■ TASK OBJECTIVE ■
Among the entries that follow, find every line with the word "import" and copy it.

(Stored data)
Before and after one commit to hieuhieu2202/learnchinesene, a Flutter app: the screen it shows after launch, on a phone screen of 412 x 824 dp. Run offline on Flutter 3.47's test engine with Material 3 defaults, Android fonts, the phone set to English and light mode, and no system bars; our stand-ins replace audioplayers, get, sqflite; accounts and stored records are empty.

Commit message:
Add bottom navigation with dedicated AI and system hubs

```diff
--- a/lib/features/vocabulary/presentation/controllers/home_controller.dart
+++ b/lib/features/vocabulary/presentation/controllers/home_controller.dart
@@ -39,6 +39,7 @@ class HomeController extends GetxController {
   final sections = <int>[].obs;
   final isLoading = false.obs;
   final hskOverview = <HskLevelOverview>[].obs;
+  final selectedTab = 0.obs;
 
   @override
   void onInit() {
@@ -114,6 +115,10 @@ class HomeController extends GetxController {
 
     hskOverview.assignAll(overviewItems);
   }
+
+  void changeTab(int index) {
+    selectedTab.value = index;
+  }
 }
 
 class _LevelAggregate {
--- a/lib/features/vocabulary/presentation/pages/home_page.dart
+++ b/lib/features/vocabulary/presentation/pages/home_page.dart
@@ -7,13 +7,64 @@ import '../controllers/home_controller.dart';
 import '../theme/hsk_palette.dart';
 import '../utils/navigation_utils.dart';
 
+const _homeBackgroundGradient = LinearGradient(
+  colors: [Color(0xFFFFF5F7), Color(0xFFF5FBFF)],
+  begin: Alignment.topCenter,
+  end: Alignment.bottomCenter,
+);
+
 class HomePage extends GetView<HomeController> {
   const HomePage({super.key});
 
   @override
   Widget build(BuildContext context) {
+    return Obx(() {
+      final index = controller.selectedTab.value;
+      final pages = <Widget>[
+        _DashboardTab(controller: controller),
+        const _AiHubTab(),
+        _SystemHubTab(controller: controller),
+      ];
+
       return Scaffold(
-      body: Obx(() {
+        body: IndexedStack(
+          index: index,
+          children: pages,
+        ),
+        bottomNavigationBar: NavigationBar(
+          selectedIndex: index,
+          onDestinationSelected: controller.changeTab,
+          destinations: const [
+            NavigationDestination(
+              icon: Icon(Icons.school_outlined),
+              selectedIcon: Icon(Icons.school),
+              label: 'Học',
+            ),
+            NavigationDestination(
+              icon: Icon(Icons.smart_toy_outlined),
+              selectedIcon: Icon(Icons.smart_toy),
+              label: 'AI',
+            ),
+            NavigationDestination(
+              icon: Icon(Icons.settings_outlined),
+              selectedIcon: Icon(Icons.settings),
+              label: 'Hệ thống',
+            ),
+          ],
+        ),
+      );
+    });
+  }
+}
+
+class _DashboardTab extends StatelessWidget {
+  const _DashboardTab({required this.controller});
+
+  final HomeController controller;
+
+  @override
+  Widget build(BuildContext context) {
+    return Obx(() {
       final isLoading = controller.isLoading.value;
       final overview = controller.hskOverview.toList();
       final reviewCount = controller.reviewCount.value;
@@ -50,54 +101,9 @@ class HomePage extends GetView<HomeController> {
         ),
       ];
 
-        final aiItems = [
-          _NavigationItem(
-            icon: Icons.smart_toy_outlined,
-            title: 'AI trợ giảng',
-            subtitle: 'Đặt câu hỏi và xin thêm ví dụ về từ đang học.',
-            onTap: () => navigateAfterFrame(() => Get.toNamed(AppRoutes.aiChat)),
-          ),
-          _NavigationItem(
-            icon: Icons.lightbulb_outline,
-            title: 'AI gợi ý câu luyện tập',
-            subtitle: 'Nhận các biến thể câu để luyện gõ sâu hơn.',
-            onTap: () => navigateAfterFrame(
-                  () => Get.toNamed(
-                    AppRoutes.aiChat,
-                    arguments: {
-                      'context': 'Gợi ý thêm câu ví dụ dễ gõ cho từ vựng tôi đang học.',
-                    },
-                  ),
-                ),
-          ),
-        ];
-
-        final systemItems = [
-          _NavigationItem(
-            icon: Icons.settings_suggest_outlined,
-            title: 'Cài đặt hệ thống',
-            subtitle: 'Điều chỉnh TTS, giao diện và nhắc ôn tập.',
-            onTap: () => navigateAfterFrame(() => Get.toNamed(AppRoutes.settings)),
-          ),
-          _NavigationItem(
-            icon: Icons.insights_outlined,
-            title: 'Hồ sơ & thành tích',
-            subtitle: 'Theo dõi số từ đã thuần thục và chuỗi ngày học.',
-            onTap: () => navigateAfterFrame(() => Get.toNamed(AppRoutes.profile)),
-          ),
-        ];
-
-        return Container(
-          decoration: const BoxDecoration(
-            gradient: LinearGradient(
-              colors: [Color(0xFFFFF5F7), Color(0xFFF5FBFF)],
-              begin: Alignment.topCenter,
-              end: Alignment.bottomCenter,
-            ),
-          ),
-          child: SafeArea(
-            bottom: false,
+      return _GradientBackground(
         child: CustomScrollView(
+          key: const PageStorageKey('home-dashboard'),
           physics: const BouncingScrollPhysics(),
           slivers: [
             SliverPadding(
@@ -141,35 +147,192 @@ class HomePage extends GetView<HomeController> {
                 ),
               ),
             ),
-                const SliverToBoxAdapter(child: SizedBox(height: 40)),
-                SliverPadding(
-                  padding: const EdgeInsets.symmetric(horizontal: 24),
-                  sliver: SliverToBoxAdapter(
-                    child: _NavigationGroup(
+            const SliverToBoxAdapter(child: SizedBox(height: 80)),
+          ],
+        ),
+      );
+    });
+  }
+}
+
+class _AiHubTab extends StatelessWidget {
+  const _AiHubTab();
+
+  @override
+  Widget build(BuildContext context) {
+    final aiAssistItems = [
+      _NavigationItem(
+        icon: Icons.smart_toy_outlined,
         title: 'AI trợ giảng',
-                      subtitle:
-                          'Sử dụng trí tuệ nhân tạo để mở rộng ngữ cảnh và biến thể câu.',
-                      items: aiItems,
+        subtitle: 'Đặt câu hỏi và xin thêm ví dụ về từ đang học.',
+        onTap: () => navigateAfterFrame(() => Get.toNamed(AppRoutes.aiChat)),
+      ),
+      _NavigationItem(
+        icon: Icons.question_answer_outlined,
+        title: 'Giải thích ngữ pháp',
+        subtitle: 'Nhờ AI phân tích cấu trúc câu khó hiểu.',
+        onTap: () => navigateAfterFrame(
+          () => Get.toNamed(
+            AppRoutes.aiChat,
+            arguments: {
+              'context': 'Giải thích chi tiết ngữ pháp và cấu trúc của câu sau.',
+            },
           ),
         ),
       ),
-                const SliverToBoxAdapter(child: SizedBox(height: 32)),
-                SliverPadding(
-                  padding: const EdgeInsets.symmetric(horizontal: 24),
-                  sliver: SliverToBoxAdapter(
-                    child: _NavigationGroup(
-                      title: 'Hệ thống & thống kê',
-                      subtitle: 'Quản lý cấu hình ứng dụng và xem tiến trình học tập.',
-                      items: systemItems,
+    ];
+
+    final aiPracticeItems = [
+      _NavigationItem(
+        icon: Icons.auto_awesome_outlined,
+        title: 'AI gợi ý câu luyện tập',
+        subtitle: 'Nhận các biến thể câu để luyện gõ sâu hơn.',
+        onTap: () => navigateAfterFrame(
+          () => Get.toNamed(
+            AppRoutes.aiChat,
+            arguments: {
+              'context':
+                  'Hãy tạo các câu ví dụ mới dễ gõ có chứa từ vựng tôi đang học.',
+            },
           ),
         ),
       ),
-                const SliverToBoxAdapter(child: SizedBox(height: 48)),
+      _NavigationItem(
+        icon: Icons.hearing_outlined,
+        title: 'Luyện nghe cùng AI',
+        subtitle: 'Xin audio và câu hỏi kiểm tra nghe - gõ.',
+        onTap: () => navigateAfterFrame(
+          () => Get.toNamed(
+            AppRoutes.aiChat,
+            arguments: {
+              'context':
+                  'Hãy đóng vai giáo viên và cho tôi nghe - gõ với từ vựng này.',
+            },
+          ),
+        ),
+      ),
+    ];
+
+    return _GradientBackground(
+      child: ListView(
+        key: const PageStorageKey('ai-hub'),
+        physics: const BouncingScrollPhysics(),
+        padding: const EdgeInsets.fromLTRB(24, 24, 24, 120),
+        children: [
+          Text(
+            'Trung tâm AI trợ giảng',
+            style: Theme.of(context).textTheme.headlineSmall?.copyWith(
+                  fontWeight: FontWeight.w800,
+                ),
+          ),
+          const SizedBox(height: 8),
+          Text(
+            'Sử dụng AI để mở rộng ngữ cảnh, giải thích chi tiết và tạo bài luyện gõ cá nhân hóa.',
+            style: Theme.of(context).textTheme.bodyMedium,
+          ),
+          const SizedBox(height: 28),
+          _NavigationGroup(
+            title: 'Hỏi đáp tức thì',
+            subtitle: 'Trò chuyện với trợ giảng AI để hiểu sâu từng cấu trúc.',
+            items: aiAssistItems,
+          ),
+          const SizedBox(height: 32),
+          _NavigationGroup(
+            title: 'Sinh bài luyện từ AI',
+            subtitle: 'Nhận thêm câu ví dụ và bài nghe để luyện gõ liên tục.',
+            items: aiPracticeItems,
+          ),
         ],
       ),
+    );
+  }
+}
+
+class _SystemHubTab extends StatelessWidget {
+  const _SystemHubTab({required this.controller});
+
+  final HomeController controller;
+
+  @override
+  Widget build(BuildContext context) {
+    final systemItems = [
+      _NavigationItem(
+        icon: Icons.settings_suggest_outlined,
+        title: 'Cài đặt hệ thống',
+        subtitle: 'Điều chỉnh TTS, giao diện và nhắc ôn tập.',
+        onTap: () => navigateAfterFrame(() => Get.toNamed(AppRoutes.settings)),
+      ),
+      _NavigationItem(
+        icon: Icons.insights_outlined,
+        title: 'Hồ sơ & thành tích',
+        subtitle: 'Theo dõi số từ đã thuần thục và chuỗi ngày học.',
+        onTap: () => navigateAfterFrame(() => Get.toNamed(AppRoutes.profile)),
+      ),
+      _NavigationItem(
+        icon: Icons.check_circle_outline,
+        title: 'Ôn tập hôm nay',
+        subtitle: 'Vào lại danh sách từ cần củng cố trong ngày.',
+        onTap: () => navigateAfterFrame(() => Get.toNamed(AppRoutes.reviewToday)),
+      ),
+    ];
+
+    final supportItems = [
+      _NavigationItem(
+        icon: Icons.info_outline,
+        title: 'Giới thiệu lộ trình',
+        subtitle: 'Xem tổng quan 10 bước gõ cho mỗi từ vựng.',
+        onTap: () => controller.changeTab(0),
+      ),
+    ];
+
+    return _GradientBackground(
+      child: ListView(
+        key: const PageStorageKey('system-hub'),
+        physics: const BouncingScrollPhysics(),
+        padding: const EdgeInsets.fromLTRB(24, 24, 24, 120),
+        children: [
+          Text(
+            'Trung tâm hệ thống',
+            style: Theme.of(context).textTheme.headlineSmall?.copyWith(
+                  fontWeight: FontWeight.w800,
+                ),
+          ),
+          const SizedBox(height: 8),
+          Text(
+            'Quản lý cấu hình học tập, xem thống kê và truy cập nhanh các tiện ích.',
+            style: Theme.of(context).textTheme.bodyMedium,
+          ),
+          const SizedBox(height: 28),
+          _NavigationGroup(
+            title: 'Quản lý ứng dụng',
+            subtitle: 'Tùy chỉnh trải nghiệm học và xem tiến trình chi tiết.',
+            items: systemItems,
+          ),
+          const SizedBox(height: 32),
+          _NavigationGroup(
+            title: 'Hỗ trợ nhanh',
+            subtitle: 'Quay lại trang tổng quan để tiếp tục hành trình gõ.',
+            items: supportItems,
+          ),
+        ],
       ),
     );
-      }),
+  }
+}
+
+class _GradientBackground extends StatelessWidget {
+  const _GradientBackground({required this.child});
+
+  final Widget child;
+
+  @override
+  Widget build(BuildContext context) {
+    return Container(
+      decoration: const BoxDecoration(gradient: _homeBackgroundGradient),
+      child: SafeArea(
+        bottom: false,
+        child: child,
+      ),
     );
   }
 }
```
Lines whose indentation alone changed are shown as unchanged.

■ EXERCISE SOLUTION ■
@@ -7,13 +7,64 @@ import '../controllers/home_controller.dart';
 import '../theme/hsk_palette.dart';
 import '../utils/navigation_utils.dart';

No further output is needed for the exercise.